* **Task instructions**
Pick out all lines of the entries that include the word "posts" and copy them.

Structured diff data

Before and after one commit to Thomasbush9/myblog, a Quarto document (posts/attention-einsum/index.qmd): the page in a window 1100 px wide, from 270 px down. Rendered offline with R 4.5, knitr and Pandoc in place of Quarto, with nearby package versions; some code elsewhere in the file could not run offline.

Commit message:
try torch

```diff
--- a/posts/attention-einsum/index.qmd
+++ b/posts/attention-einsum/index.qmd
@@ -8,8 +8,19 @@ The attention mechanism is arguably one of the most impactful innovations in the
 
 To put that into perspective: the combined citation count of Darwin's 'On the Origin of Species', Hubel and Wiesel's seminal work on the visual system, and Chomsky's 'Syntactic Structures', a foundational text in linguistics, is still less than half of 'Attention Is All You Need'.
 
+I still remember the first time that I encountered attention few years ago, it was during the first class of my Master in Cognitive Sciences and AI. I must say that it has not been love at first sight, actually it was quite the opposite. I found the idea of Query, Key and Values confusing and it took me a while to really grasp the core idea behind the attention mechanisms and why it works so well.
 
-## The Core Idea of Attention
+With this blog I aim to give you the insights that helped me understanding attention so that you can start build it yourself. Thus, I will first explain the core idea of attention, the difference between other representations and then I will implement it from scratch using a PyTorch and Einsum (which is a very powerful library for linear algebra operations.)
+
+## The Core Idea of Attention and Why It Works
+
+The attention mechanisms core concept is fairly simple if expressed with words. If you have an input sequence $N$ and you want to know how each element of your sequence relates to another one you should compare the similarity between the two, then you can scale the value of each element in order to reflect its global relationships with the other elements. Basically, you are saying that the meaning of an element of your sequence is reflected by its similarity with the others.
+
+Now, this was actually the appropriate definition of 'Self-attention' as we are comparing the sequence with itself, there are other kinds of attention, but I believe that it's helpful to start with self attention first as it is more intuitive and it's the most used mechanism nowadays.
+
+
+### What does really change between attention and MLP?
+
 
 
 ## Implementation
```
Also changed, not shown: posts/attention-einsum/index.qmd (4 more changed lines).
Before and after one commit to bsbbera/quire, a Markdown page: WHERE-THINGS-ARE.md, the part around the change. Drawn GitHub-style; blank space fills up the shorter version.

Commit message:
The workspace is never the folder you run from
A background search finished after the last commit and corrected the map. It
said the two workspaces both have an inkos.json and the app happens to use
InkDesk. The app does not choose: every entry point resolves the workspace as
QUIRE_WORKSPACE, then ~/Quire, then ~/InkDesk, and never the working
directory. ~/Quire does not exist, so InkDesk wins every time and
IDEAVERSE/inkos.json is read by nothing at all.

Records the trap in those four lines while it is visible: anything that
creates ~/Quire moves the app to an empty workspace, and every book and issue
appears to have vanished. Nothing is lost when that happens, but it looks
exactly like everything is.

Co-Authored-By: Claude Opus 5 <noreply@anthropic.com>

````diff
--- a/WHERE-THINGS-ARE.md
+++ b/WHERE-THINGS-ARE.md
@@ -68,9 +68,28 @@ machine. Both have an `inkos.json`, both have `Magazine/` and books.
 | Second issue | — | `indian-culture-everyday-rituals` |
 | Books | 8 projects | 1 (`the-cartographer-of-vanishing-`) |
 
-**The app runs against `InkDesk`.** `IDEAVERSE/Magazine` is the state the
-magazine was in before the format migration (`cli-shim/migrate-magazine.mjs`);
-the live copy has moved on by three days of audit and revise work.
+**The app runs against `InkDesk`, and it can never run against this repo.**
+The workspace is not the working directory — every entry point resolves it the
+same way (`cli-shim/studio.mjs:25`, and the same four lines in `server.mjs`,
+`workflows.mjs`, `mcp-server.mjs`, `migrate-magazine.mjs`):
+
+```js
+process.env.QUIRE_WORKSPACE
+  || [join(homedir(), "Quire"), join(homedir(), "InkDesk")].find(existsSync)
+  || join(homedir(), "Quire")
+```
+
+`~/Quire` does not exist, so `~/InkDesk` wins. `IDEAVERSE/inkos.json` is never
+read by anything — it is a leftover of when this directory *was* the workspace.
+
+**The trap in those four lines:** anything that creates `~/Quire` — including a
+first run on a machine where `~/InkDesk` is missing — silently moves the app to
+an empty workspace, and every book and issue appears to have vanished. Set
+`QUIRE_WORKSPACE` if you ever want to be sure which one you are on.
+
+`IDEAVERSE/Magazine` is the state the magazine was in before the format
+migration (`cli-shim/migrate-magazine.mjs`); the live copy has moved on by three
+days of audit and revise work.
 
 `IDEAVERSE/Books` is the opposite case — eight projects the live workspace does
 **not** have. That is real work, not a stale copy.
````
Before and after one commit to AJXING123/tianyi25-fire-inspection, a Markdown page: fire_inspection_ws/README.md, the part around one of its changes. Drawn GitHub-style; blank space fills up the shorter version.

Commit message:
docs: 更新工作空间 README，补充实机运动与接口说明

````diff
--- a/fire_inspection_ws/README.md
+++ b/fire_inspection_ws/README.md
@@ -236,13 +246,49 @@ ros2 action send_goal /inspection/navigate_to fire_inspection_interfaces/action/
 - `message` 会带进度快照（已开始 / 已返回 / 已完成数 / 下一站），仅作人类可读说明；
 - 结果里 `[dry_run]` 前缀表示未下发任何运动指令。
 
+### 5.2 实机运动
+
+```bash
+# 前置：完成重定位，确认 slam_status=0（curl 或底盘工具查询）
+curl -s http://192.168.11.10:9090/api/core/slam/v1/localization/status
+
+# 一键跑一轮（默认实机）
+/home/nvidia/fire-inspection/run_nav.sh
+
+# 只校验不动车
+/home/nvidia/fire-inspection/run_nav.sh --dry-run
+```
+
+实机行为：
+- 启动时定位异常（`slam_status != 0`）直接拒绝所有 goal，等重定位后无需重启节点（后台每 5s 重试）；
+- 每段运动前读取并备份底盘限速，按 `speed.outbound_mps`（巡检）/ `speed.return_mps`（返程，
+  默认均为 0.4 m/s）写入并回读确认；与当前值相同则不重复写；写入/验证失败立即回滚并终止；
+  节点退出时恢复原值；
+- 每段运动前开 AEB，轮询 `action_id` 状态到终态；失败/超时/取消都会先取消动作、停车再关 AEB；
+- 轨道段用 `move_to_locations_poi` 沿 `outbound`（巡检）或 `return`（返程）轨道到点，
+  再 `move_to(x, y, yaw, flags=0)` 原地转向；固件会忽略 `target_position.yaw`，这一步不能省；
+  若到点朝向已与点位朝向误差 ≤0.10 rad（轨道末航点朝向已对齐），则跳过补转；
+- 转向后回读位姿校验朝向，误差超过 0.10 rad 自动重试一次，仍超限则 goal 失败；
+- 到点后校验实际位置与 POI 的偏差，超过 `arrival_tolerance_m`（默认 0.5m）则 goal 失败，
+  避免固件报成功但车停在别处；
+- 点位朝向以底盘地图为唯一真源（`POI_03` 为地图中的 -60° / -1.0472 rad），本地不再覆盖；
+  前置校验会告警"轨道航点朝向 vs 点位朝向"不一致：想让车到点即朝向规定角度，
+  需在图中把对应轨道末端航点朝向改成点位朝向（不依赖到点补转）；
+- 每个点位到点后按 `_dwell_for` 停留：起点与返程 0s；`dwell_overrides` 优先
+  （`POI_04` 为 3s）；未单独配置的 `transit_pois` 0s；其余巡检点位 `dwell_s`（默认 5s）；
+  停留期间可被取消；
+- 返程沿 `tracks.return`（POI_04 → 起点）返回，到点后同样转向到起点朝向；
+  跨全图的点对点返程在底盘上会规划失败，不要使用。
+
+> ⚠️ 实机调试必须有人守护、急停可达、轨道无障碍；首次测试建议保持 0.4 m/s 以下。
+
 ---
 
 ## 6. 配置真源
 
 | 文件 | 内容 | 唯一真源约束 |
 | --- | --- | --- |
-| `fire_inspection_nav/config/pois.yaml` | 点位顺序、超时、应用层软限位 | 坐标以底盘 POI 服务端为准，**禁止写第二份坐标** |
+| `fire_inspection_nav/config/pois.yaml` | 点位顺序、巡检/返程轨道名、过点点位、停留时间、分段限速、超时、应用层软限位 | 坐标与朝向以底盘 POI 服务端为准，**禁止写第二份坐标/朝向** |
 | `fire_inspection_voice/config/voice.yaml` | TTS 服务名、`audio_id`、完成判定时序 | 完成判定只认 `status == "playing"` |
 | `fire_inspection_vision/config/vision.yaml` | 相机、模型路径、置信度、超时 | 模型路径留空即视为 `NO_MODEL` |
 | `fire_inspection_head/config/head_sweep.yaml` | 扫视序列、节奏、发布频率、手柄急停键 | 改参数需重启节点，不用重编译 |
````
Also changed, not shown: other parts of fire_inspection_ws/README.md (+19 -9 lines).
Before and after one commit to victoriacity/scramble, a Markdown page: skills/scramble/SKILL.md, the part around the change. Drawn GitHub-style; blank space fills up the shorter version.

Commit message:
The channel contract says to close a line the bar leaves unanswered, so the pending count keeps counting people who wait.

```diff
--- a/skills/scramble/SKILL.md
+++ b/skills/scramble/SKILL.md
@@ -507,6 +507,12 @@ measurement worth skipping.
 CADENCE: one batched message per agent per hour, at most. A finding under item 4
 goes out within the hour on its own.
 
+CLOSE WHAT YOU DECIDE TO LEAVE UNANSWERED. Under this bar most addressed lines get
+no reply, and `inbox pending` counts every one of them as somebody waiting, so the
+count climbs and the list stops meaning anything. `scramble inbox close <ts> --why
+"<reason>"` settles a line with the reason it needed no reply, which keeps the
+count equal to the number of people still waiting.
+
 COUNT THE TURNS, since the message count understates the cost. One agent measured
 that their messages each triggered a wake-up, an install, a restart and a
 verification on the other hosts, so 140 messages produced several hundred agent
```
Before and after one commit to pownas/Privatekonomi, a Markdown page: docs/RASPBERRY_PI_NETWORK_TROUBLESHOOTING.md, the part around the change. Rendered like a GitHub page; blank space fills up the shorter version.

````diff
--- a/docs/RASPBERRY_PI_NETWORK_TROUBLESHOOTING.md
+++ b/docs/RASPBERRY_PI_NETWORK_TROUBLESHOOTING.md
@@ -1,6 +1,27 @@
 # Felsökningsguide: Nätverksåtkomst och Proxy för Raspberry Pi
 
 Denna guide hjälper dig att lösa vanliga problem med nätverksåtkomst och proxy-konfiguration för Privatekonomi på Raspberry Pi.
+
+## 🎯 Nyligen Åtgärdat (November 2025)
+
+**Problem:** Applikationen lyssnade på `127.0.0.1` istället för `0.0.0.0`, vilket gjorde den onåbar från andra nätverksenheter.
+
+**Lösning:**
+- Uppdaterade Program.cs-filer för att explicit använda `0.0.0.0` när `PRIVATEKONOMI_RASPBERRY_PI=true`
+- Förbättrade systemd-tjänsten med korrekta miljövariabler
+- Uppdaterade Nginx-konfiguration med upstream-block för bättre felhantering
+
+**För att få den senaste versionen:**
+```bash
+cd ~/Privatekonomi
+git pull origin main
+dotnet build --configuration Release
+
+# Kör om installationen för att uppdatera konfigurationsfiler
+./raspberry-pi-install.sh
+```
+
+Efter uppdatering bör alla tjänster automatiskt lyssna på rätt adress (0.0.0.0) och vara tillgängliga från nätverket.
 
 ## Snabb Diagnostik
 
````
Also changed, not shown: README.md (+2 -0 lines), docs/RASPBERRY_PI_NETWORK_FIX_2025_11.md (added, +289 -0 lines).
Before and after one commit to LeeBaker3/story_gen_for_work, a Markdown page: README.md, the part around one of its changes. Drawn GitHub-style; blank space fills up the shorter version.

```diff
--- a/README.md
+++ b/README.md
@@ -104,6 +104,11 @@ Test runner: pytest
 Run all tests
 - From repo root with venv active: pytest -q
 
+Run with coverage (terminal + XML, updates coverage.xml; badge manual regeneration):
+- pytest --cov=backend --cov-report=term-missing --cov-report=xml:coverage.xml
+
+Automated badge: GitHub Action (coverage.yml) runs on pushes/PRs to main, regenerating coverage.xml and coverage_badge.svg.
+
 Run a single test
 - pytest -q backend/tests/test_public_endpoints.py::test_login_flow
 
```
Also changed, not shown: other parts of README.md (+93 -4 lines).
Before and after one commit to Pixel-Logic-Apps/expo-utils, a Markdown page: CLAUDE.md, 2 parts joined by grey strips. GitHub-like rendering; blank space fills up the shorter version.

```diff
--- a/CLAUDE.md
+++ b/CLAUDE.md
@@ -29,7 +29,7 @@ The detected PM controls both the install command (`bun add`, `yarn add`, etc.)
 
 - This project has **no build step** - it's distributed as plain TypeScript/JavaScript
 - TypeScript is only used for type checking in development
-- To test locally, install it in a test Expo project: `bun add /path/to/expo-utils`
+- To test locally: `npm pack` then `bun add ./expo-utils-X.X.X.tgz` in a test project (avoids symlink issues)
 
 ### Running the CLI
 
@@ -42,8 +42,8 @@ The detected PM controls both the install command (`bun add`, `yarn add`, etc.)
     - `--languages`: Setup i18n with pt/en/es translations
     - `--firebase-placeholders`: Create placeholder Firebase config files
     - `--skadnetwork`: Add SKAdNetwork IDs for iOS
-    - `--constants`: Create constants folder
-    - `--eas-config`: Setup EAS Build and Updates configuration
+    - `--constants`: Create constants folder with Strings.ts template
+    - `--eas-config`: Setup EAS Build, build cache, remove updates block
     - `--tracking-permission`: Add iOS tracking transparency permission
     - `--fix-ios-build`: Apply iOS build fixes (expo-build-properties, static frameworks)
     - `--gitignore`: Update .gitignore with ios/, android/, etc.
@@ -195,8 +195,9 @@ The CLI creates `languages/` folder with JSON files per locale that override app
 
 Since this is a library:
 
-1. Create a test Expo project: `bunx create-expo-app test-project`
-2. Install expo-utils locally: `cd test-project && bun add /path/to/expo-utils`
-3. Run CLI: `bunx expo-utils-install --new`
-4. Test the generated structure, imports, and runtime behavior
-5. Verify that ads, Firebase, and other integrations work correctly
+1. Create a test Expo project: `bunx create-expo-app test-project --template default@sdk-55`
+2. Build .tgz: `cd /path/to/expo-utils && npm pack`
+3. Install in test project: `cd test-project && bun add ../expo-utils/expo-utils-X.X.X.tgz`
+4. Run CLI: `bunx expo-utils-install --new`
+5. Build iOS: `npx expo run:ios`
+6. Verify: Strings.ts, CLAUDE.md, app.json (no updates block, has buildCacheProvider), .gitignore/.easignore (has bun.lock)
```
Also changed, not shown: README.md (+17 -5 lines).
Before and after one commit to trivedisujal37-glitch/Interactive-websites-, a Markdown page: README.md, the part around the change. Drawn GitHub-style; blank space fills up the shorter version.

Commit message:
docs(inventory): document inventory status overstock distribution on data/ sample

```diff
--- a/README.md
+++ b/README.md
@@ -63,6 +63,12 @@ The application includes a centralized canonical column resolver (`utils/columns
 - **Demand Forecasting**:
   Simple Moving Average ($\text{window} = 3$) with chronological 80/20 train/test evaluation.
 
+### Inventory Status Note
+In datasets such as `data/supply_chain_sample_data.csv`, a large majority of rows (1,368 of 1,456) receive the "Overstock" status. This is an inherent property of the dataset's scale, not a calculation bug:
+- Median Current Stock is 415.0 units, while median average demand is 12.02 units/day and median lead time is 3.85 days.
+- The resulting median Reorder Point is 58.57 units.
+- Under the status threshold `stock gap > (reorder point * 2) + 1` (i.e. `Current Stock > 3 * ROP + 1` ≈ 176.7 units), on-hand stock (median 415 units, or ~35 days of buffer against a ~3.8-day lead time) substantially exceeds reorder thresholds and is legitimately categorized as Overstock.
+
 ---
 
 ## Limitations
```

* **Task output**
Before and after one commit to Thomasbush9/myblog, a Quarto document (posts/attention-einsum/index.qmd): the page in a window 1100 px wide, from 270 px down. Rendered offline with R 4.5, knitr and Pandoc in place of Quarto, with nearby package versions; some code elsewhere in the file could not run offline.
--- a/posts/attention-einsum/index.qmd
+++ b/posts/attention-einsum/index.qmd
Also changed, not shown: posts/attention-einsum/index.qmd (4 more changed lines).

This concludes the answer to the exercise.